* What needs to be done: Reproduce all the data, character for character.

* Given entries:
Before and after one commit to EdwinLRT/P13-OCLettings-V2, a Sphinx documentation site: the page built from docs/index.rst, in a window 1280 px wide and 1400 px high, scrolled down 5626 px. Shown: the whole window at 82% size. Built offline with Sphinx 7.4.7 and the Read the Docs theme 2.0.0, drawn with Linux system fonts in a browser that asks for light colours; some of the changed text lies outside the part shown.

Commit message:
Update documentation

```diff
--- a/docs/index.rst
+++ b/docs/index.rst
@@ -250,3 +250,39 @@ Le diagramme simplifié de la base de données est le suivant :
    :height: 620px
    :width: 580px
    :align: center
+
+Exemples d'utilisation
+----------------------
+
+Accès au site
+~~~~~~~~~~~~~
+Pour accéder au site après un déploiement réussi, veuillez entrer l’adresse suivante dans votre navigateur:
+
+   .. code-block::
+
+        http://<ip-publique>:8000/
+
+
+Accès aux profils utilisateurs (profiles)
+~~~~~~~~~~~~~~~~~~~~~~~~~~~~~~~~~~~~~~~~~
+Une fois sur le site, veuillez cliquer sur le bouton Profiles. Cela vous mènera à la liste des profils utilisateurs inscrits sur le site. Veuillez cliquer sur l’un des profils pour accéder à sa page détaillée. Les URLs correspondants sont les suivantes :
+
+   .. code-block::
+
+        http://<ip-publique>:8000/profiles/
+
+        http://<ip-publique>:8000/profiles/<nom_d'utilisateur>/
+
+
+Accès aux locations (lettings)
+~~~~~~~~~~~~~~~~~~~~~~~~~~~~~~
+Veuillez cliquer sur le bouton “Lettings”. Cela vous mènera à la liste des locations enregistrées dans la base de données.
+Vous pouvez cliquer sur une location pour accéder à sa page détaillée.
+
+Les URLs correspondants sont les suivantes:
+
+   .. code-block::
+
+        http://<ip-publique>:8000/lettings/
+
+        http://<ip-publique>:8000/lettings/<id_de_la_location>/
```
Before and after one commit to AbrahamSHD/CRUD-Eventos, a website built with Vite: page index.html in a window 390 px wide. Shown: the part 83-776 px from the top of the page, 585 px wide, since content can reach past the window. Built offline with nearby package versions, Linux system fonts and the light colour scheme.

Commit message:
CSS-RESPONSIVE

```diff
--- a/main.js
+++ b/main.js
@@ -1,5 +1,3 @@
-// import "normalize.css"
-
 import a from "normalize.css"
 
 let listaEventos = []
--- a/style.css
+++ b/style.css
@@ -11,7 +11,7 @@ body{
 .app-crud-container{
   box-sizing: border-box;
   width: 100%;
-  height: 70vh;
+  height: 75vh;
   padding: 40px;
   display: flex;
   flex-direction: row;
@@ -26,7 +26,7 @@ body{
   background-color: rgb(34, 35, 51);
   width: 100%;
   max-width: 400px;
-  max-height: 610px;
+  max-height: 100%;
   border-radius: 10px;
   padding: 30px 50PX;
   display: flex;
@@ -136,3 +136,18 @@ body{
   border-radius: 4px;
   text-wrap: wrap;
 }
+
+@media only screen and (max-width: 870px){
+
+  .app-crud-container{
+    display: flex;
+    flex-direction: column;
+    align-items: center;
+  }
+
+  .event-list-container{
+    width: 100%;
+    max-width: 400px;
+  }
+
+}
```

* Exercise answer:
Before and after one commit to EdwinLRT/P13-OCLettings-V2, a Sphinx documentation site: the page built from docs/index.rst, in a window 1280 px wide and 1400 px high, scrolled down 5626 px. Shown: the whole window at 82% size. Built offline with Sphinx 7.4.7 and the Read the Docs theme 2.0.0, drawn with Linux system fonts in a browser that asks for light colours; some of the changed text lies outside the part shown.

Commit message:
Update documentation

```diff
--- a/docs/index.rst
+++ b/docs/index.rst
@@ -250,3 +250,39 @@ Le diagramme simplifié de la base de données est le suivant :
    :height: 620px
    :width: 580px
    :align: center
+
+Exemples d'utilisation
+----------------------
+
+Accès au site
+~~~~~~~~~~~~~
+Pour accéder au site après un déploiement réussi, veuillez entrer l’adresse suivante dans votre navigateur:
+
+   .. code-block::
+
+        http://<ip-publique>:8000/
+
+
+Accès aux profils utilisateurs (profiles)
+~~~~~~~~~~~~~~~~~~~~~~~~~~~~~~~~~~~~~~~~~
+Une fois sur le site, veuillez cliquer sur le bouton Profiles. Cela vous mènera à la liste des profils utilisateurs inscrits sur le site. Veuillez cliquer sur l’un des profils pour accéder à sa page détaillée. Les URLs correspondants sont les suivantes :
+
+   .. code-block::
+
+        http://<ip-publique>:8000/profiles/
+
+        http://<ip-publique>:8000/profiles/<nom_d'utilisateur>/
+
+
+Accès aux locations (lettings)
+~~~~~~~~~~~~~~~~~~~~~~~~~~~~~~
+Veuillez cliquer sur le bouton “Lettings”. Cela vous mènera à la liste des locations enregistrées dans la base de données.
+Vous pouvez cliquer sur une location pour accéder à sa page détaillée.
+
+Les URLs correspondants sont les suivantes:
+
+   .. code-block::
+
+        http://<ip-publique>:8000/lettings/
+
+        http://<ip-publique>:8000/lettings/<id_de_la_location>/
```
Before and after one commit to AbrahamSHD/CRUD-Eventos, a website built with Vite: page index.html in a window 390 px wide. Shown: the part 83-776 px from the top of the page, 585 px wide, since content can reach past the window. Built offline with nearby package versions, Linux system fonts and the light colour scheme.

Commit message:
CSS-RESPONSIVE

```diff
--- a/main.js
+++ b/main.js
@@ -1,5 +1,3 @@
-// import "normalize.css"
-
 import a from "normalize.css"
 
 let listaEventos = []
--- a/style.css
+++ b/style.css
@@ -11,7 +11,7 @@ body{
 .app-crud-container{
   box-sizing: border-box;
   width: 100%;
-  height: 70vh;
+  height: 75vh;
   padding: 40px;
   display: flex;
   flex-direction: row;
@@ -26,7 +26,7 @@ body{
   background-color: rgb(34, 35, 51);
   width: 100%;
   max-width: 400px;
-  max-height: 610px;
+  max-height: 100%;
   border-radius: 10px;
   padding: 30px 50PX;
   display: flex;
@@ -136,3 +136,18 @@ body{
   border-radius: 4px;
   text-wrap: wrap;
 }
+
+@media only screen and (max-width: 870px){
+
+  .app-crud-container{
+    display: flex;
+    flex-direction: column;
+    align-items: center;
+  }
+
+  .event-list-container{
+    width: 100%;
+    max-width: 400px;
+  }
+
+}
```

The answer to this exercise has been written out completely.